▶ _WHAT IS EXPECTED_: Every line from the one with "slider_default_vshrink = vshrink;" to the one with "-59,7 +61,7 @@", including those two, is to be copied exactly; all other lines of the entries below are left out.

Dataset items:
= = = =

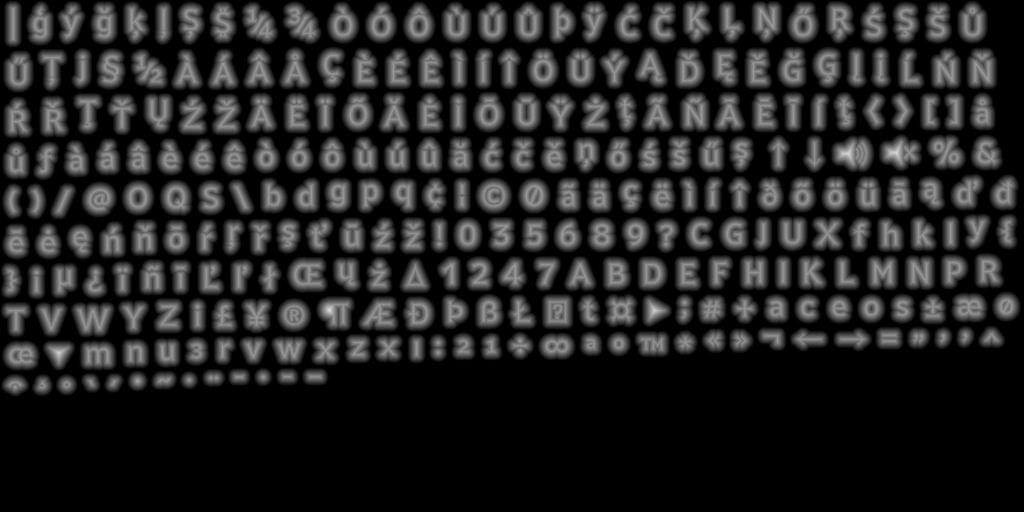
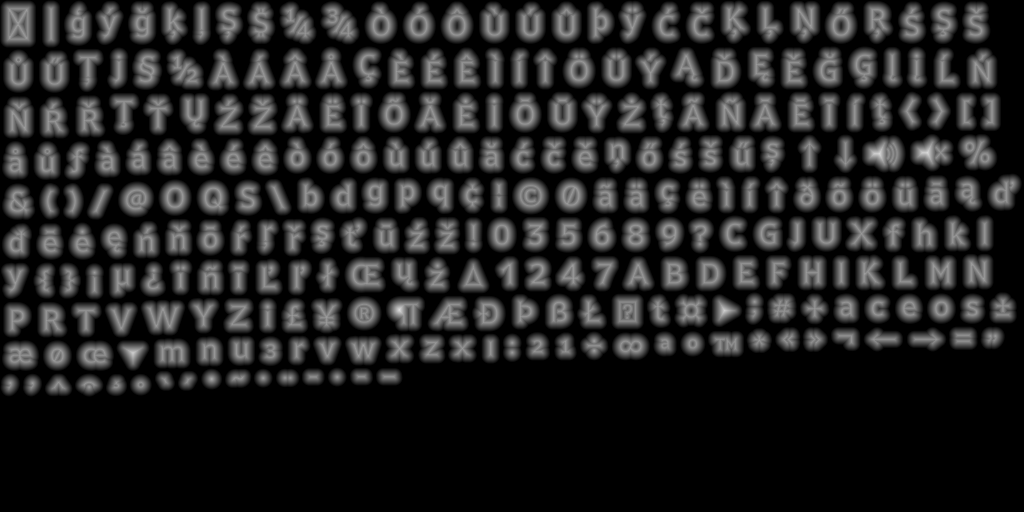
Apply GLOV.js fixes to deal with most engine hacks (just vmath -> Float64 remaining here)

diff --git a/src/glov/client/ui.js b/src/glov/client/ui.js
@@ -47,6 +47,7 @@ const { linkTick } = require('./link.js');
 const { getStringFromLocalizable } = require('./localization.js');
 const { abs, floor, max, min, round, sqrt } = Math;
 const { scrollAreaSetPixelScale } = require('./scroll_area.js');
+const { sliderSetDefaultShrink } = require('./slider.js');
 const { soundLoad, soundPlay } = require('./sound.js');
 const {
   SPOT_DEFAULT_BUTTON,
@@ -379,6 +380,9 @@ function uiStartup(param) {
 
   if (ui_sprites.color_set_shades) {
     colorSetSetShades(...ui_sprites.color_set_shades);
+  }
+  if (ui_sprites.slider_params) {
+    sliderSetDefaultShrink(...ui_sprites.slider_params);
   }
 
   if (sprites.button_rollover && color_set_shades[1] !== 1) {
@@ -871,7 +875,7 @@ export function buttonTextDraw(param, state, focused) {
   let hpad = min(param.font_height * 0.25, param.w * 0.1);
   font.drawSizedAligned(
     focused ? font_style_focused : font_style_normal,
-    param.x + hpad + 1, param.y + 1, param.z + 0.1,
+    param.x + hpad, param.y, param.z + 0.1,
     param.font_height, param.align || glov_font.ALIGN.HVCENTERFIT, param.w - hpad * 2, param.h, param.text);
   profilerStopFunc();
 }

diff --git a/src/glov/client/slider.js b/src/glov/client/slider.js
@@ -23,9 +23,11 @@ const SPOT_DEFAULT_SLIDER = {
 
 let slider_default_vshrink = 1.0;
 let slider_default_handle_shrink = 1.0;
-export function sliderSetDefaultShrink(vshrink, handle_shrink) {
+let slider_default_inset = 0.0;
+export function sliderSetDefaultShrink(vshrink, handle_shrink, slider_inset) {
   slider_default_vshrink = vshrink;
   slider_default_handle_shrink = handle_shrink;
+  slider_default_inset = slider_inset || 0;
 }
 const color_slider_handle = vec4(1,1,1,1);
 const color_slider_handle_grab = vec4(0.5,0.5,0.5,1);
@@ -59,7 +61,7 @@ export function slider(value, param) {
 
   slider_dragging = false;
 
-  let shrinkdiff = handle_shrink - vshrink + 0.4;
+  let shrinkdiff = handle_shrink - vshrink + slider_default_inset;
   drawHBox({
     x: param.x + param.h * shrinkdiff/2,
     y: param.y + param.h * (1 - vshrink)/2,

diff --git a/src/glov/client/font.js b/src/glov/client/font.js
@@ -407,7 +407,7 @@ GlovFont.prototype.drawSizedAligned = function (style, x, y, z, size, align, w, 
       case ALIGN.HCENTER:
         x += (w - width) * 0.5;
         if (this.integral) {
-          x |= 0;
+          x = round(x);
         }
         break;
       case ALIGN.HRIGHT:
@@ -419,7 +419,7 @@ GlovFont.prototype.drawSizedAligned = function (style, x, y, z, size, align, w, 
     case ALIGN.VCENTER:
       y += (h - y_size) * 0.5;
       if (this.integral) {
-        y |= 0;
+        y = round(y);
       }
       break;
     case ALIGN.VBOTTOM:

diff --git a/src/glov/client/ui.d.ts b/src/glov/client/ui.d.ts
@@ -356,6 +356,7 @@ export function uiSetFontStyleFocused(new_style: FontStyle): void;
 
 type UISpriteSet = {
   color_set_shades?: [number, number, number];
+  slider_params?: [number, number, number];
 
   button?: UISpriteDef;
   button_rollover?: UISpriteDef;

diff --git a/src/glov/client/sprite_sets.js b/src/glov/client/sprite_sets.js
@@ -9,6 +9,7 @@ const sprite_sets = {
   },
   pixely: {
     color_set_shades: [0.8, 0.7, 0.4],
+    slider_params: [1, 1, 0.3],
 
     button: { name: 'pixely/button', ws: [4, 5, 4], hs: [13] },
     button_rollover: null,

= = = =

▶ _ANSWER FOR THIS EXERCISE_:
   slider_default_vshrink = vshrink;
   slider_default_handle_shrink = handle_shrink;
+  slider_default_inset = slider_inset || 0;
 }
 const color_slider_handle = vec4(1,1,1,1);
 const color_slider_handle_grab = vec4(0.5,0.5,0.5,1);
@@ -59,7 +61,7 @@ export function slider(value, param) {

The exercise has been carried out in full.